Exercise instructions:
In the records below, print each line exactly and leave every image out.

Data provided:
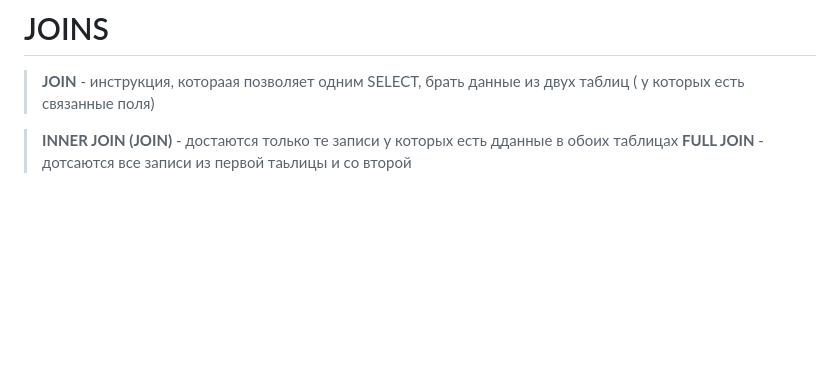
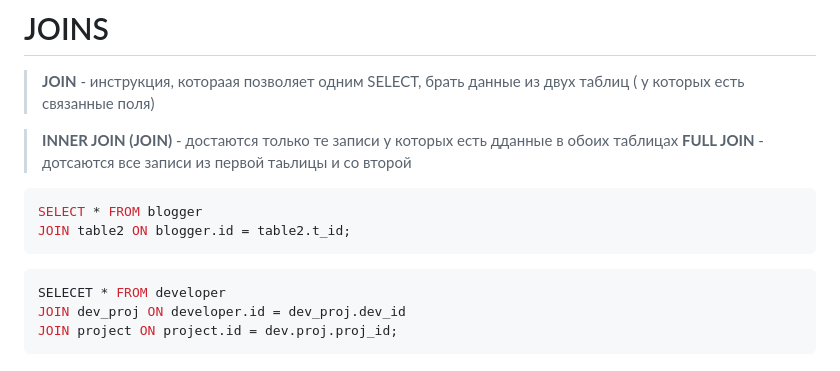
Before and after one commit to Desolate404/python27-lection, a Markdown page: psql/README.md, the part around the change printed below. GitHub-like rendering; blank space fills up the shorter version.

````diff
--- a/psql/README.md
+++ b/psql/README.md
@@ -177,3 +227,14 @@ CREATE TABLE post (
 
 > **INNER JOIN (JOIN)** - достаются только те записи у которых есть дданные в обоих таблицах
 > **FULL JOIN** - дотсаются все записи из первой таьлицы и со второй
+
+```sql
+SELECT * FROM blogger
+JOIN table2 ON blogger.id = table2.t_id;
+```
+
+```sql
+SELECET * FROM developer
+JOIN dev_proj ON developer.id = dev_proj.dev_id
+JOIN project ON project.id = dev.proj.proj_id;
+```
````
Also changed, not shown: other parts of psql/README.md (+50 -0 lines).
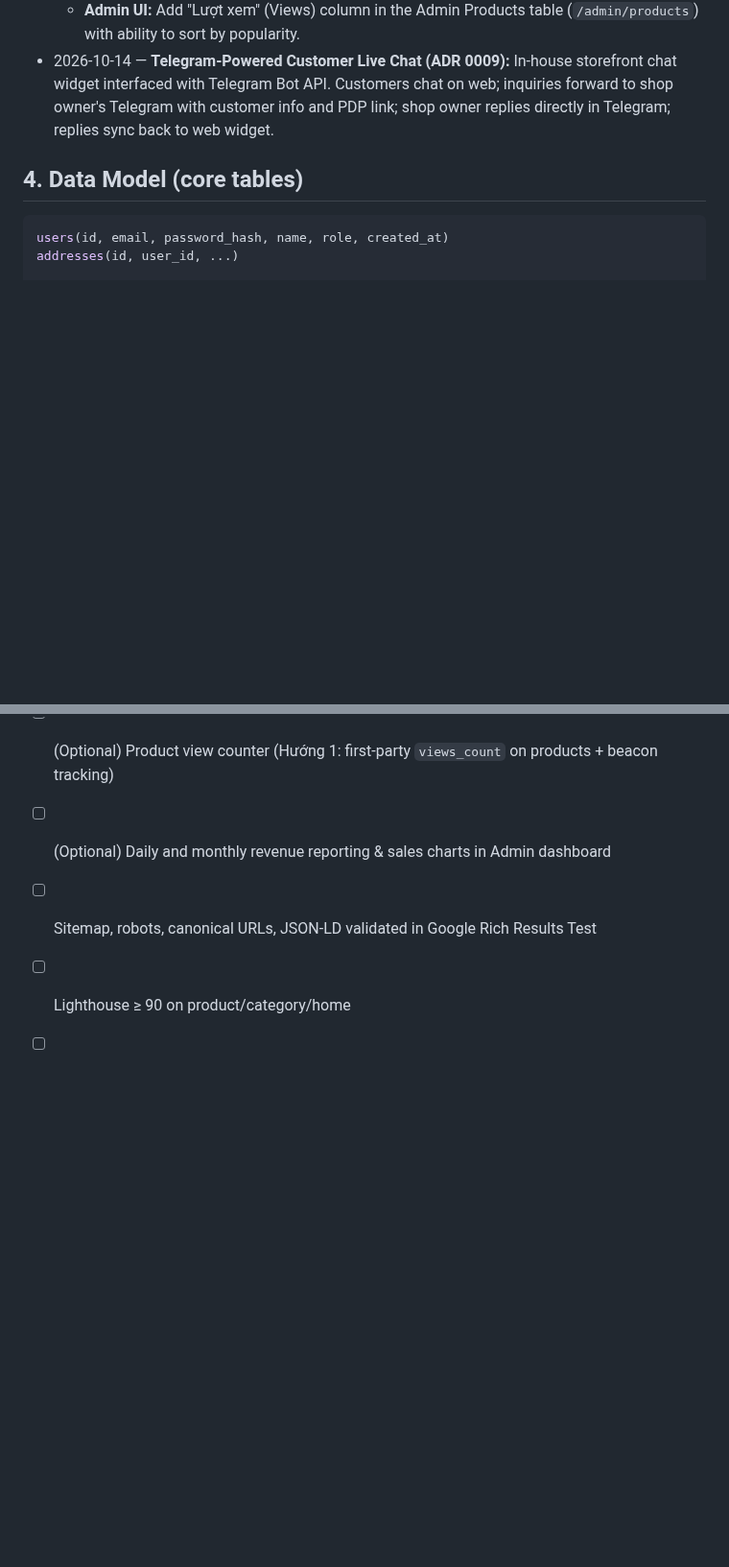
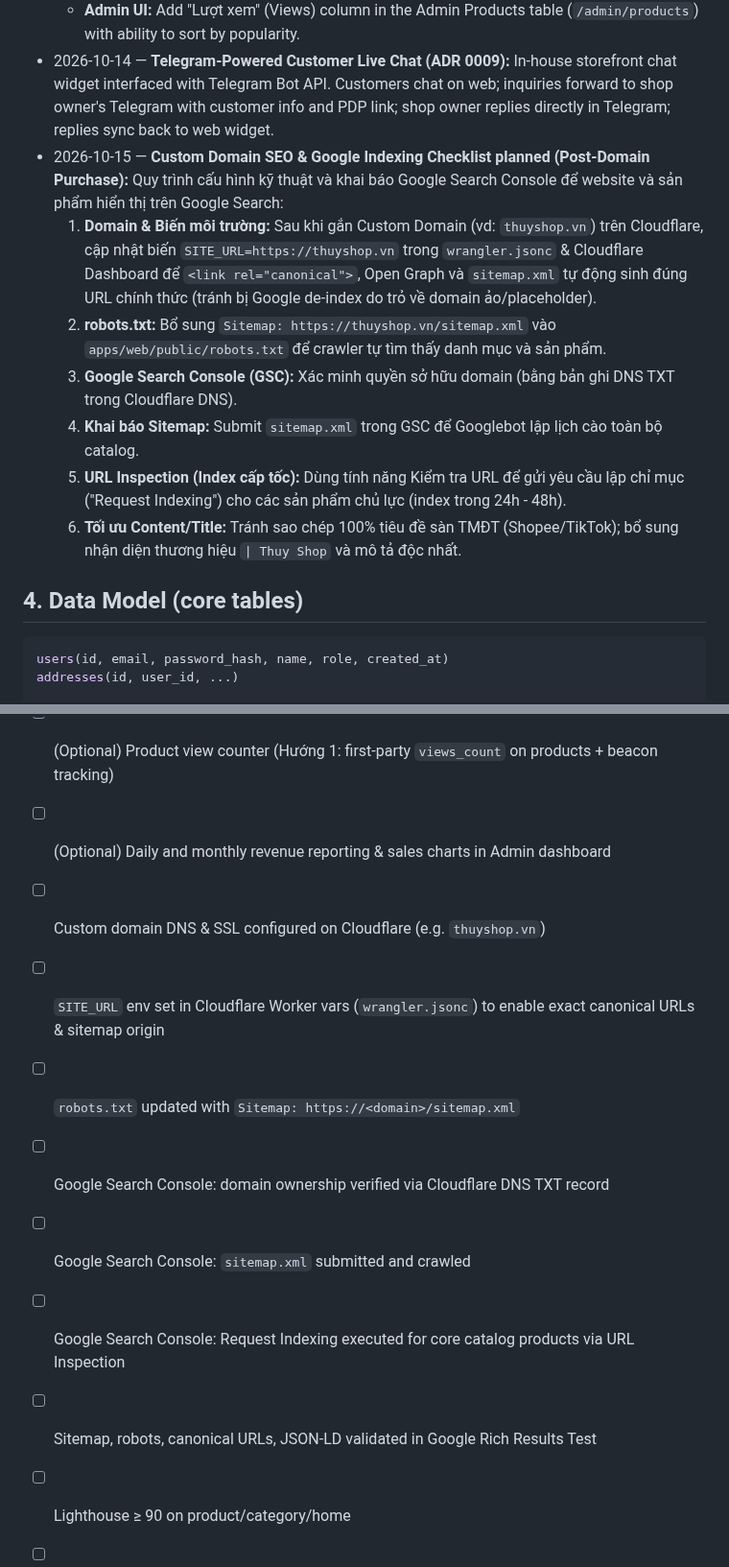
Before and after one commit to huynth1801/myshop-astro, a Markdown page: docs/PLAN.md, 2 parts joined by grey strips. Shown at 96% size. GitHub-like rendering; blank space fills up the shorter version.

Commit message:
docs: add custom domain SEO and Google indexing checklist to PLAN.md

```diff
--- a/docs/PLAN.md
+++ b/docs/PLAN.md
@@ -92,6 +92,14 @@ Stripe test-mode keys.
 - 2026-10-14 — **Telegram-Powered Customer Live Chat (ADR 0009):** In-house storefront chat widget
   interfaced with Telegram Bot API. Customers chat on web; inquiries forward to shop owner's Telegram
   with customer info and PDP link; shop owner replies directly in Telegram; replies sync back to web widget.
+- 2026-10-15 — **Custom Domain SEO & Google Indexing Checklist planned (Post-Domain Purchase):**
+  Quy trình cấu hình kỹ thuật và khai báo Google Search Console để website và sản phẩm hiển thị trên Google Search:
+  1. **Domain & Biến môi trường:** Sau khi gắn Custom Domain (vd: `thuyshop.vn`) trên Cloudflare, cập nhật biến `SITE_URL=https://thuyshop.vn` trong `wrangler.jsonc` & Cloudflare Dashboard để `<link rel="canonical">`, Open Graph và `sitemap.xml` tự động sinh đúng URL chính thức (tránh bị Google de-index do trỏ về domain ảo/placeholder).
+  2. **robots.txt:** Bổ sung `Sitemap: https://thuyshop.vn/sitemap.xml` vào `apps/web/public/robots.txt` để crawler tự tìm thấy danh mục và sản phẩm.
+  3. **Google Search Console (GSC):** Xác minh quyền sở hữu domain (bằng bản ghi DNS TXT trong Cloudflare DNS).
+  4. **Khai báo Sitemap:** Submit `sitemap.xml` trong GSC để Googlebot lập lịch cào toàn bộ catalog.
+  5. **URL Inspection (Index cấp tốc):** Dùng tính năng Kiểm tra URL để gửi yêu cầu lập chỉ mục ("Request Indexing") cho các sản phẩm chủ lực (index trong 24h - 48h).
+  6. **Tối ưu Content/Title:** Tránh sao chép 100% tiêu đề sàn TMĐT (Shopee/TikTok); bổ sung nhận diện thương hiệu `| Thuy Shop` và mô tả độc nhất.
 
 ## 4. Data Model (core tables)
 
@@ -555,6 +564,12 @@ Env handling: each app keeps a committed `.env.example`; real `.env` files are g
 - [ ] (Optional) Automated Bank Transfer Webhook (SePay.vn / Casso.vn) for instant VietQR order confirmation
 - [ ] (Optional) Product view counter (Hướng 1: first-party `views_count` on products + beacon tracking)
 - [ ] (Optional) Daily and monthly revenue reporting & sales charts in Admin dashboard
+- [ ] Custom domain DNS & SSL configured on Cloudflare (e.g. `thuyshop.vn`)
+- [ ] `SITE_URL` env set in Cloudflare Worker vars (`wrangler.jsonc`) to enable exact canonical URLs & sitemap origin
+- [ ] `robots.txt` updated with `Sitemap: https://<domain>/sitemap.xml`
+- [ ] Google Search Console: domain ownership verified via Cloudflare DNS TXT record
+- [ ] Google Search Console: `sitemap.xml` submitted and crawled
+- [ ] Google Search Console: Request Indexing executed for core catalog products via URL Inspection
 - [ ] Sitemap, robots, canonical URLs, JSON-LD validated in Google Rich Results Test
 - [ ] Lighthouse ≥ 90 on product/category/home
 - [ ] Sentry receiving errors from both apps; uptime monitoring on `/api/health` and homepage
```
Also changed, not shown: other parts of docs/PLAN.md (+3 -2 lines).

Solution to the problem:
Before and after one commit to Desolate404/python27-lection, a Markdown page: psql/README.md, the part around the change printed below. GitHub-like rendering; blank space fills up the shorter version.

````diff
--- a/psql/README.md
+++ b/psql/README.md
@@ -177,3 +227,14 @@ CREATE TABLE post (
 
 > **INNER JOIN (JOIN)** - достаются только те записи у которых есть дданные в обоих таблицах
 > **FULL JOIN** - дотсаются все записи из первой таьлицы и со второй
+
+```sql
+SELECT * FROM blogger
+JOIN table2 ON blogger.id = table2.t_id;
+```
+
+```sql
+SELECET * FROM developer
+JOIN dev_proj ON developer.id = dev_proj.dev_id
+JOIN project ON project.id = dev.proj.proj_id;
+```
````
Also changed, not shown: other parts of psql/README.md (+50 -0 lines).
Before and after one commit to huynth1801/myshop-astro, a Markdown page: docs/PLAN.md, 2 parts joined by grey strips. Shown at 96% size. GitHub-like rendering; blank space fills up the shorter version.

Commit message:
docs: add custom domain SEO and Google indexing checklist to PLAN.md

```diff
--- a/docs/PLAN.md
+++ b/docs/PLAN.md
@@ -92,6 +92,14 @@ Stripe test-mode keys.
 - 2026-10-14 — **Telegram-Powered Customer Live Chat (ADR 0009):** In-house storefront chat widget
   interfaced with Telegram Bot API. Customers chat on web; inquiries forward to shop owner's Telegram
   with customer info and PDP link; shop owner replies directly in Telegram; replies sync back to web widget.
+- 2026-10-15 — **Custom Domain SEO & Google Indexing Checklist planned (Post-Domain Purchase):**
+  Quy trình cấu hình kỹ thuật và khai báo Google Search Console để website và sản phẩm hiển thị trên Google Search:
+  1. **Domain & Biến môi trường:** Sau khi gắn Custom Domain (vd: `thuyshop.vn`) trên Cloudflare, cập nhật biến `SITE_URL=https://thuyshop.vn` trong `wrangler.jsonc` & Cloudflare Dashboard để `<link rel="canonical">`, Open Graph và `sitemap.xml` tự động sinh đúng URL chính thức (tránh bị Google de-index do trỏ về domain ảo/placeholder).
+  2. **robots.txt:** Bổ sung `Sitemap: https://thuyshop.vn/sitemap.xml` vào `apps/web/public/robots.txt` để crawler tự tìm thấy danh mục và sản phẩm.
+  3. **Google Search Console (GSC):** Xác minh quyền sở hữu domain (bằng bản ghi DNS TXT trong Cloudflare DNS).
+  4. **Khai báo Sitemap:** Submit `sitemap.xml` trong GSC để Googlebot lập lịch cào toàn bộ catalog.
+  5. **URL Inspection (Index cấp tốc):** Dùng tính năng Kiểm tra URL để gửi yêu cầu lập chỉ mục ("Request Indexing") cho các sản phẩm chủ lực (index trong 24h - 48h).
+  6. **Tối ưu Content/Title:** Tránh sao chép 100% tiêu đề sàn TMĐT (Shopee/TikTok); bổ sung nhận diện thương hiệu `| Thuy Shop` và mô tả độc nhất.
 
 ## 4. Data Model (core tables)
 
@@ -555,6 +564,12 @@ Env handling: each app keeps a committed `.env.example`; real `.env` files are g
 - [ ] (Optional) Automated Bank Transfer Webhook (SePay.vn / Casso.vn) for instant VietQR order confirmation
 - [ ] (Optional) Product view counter (Hướng 1: first-party `views_count` on products + beacon tracking)
 - [ ] (Optional) Daily and monthly revenue reporting & sales charts in Admin dashboard
+- [ ] Custom domain DNS & SSL configured on Cloudflare (e.g. `thuyshop.vn`)
+- [ ] `SITE_URL` env set in Cloudflare Worker vars (`wrangler.jsonc`) to enable exact canonical URLs & sitemap origin
+- [ ] `robots.txt` updated with `Sitemap: https://<domain>/sitemap.xml`
+- [ ] Google Search Console: domain ownership verified via Cloudflare DNS TXT record
+- [ ] Google Search Console: `sitemap.xml` submitted and crawled
+- [ ] Google Search Console: Request Indexing executed for core catalog products via URL Inspection
 - [ ] Sitemap, robots, canonical URLs, JSON-LD validated in Google Rich Results Test
 - [ ] Lighthouse ≥ 90 on product/category/home
 - [ ] Sentry receiving errors from both apps; uptime monitoring on `/api/health` and homepage
```
Also changed, not shown: other parts of docs/PLAN.md (+3 -2 lines).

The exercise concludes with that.